[What the task requires] A single number is wanted: how many lines of the data include the string "item".

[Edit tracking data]

-*-*-

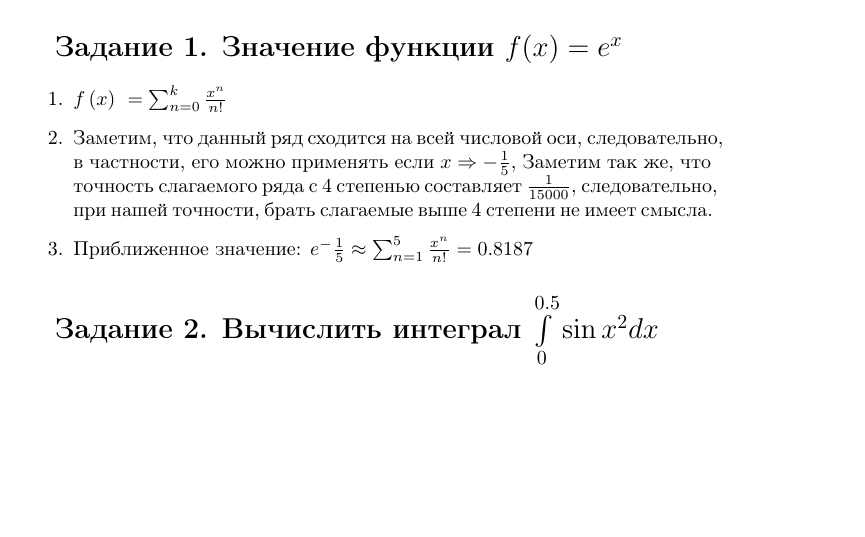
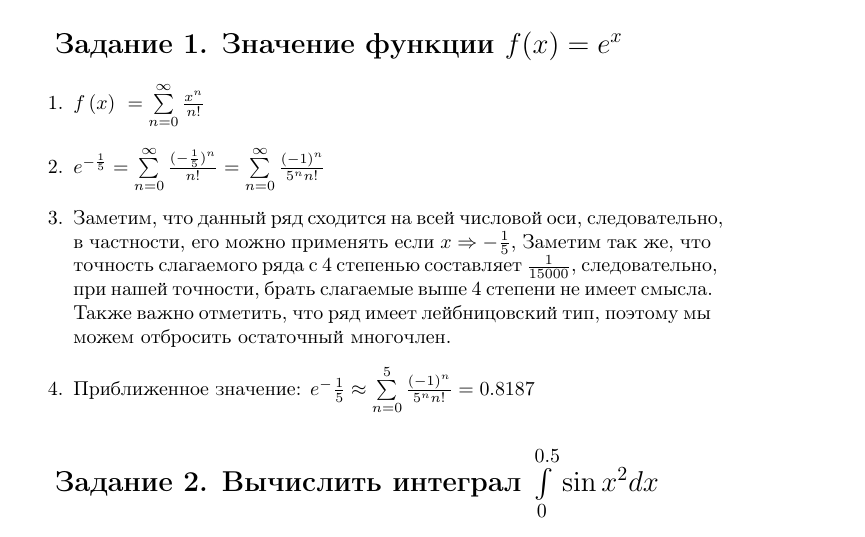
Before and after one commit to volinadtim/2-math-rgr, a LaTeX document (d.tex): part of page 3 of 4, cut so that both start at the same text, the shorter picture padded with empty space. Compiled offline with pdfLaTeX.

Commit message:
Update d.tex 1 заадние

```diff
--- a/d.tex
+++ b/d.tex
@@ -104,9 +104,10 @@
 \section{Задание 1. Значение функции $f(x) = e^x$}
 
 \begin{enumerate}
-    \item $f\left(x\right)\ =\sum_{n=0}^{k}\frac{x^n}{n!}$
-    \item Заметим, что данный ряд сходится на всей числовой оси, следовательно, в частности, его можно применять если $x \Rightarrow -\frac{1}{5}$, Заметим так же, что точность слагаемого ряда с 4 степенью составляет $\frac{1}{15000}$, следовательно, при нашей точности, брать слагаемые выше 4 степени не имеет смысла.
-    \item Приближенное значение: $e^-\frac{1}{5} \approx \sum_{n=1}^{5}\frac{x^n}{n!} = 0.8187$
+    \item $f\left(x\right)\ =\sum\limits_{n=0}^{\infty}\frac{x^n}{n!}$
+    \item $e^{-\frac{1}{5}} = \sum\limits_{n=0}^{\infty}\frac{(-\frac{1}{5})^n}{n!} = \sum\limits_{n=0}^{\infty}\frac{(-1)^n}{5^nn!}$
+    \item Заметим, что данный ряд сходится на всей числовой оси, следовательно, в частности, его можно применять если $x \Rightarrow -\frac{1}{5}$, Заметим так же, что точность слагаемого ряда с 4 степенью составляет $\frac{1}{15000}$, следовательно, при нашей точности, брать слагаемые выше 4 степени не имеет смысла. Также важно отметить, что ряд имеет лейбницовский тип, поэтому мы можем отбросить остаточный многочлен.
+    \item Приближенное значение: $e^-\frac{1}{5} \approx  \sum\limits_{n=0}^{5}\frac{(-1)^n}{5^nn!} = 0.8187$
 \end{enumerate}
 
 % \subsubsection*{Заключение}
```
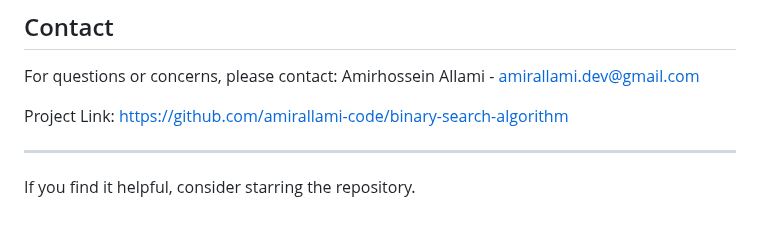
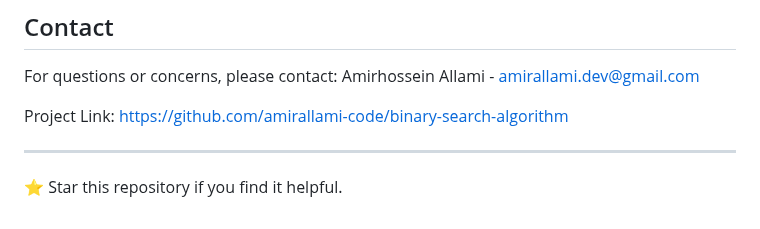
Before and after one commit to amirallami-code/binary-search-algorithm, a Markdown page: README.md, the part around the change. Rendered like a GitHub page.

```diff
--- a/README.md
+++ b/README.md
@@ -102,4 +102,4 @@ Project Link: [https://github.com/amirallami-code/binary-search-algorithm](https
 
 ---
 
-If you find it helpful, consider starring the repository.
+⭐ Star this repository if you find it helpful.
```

-*-*-

[Output below] 7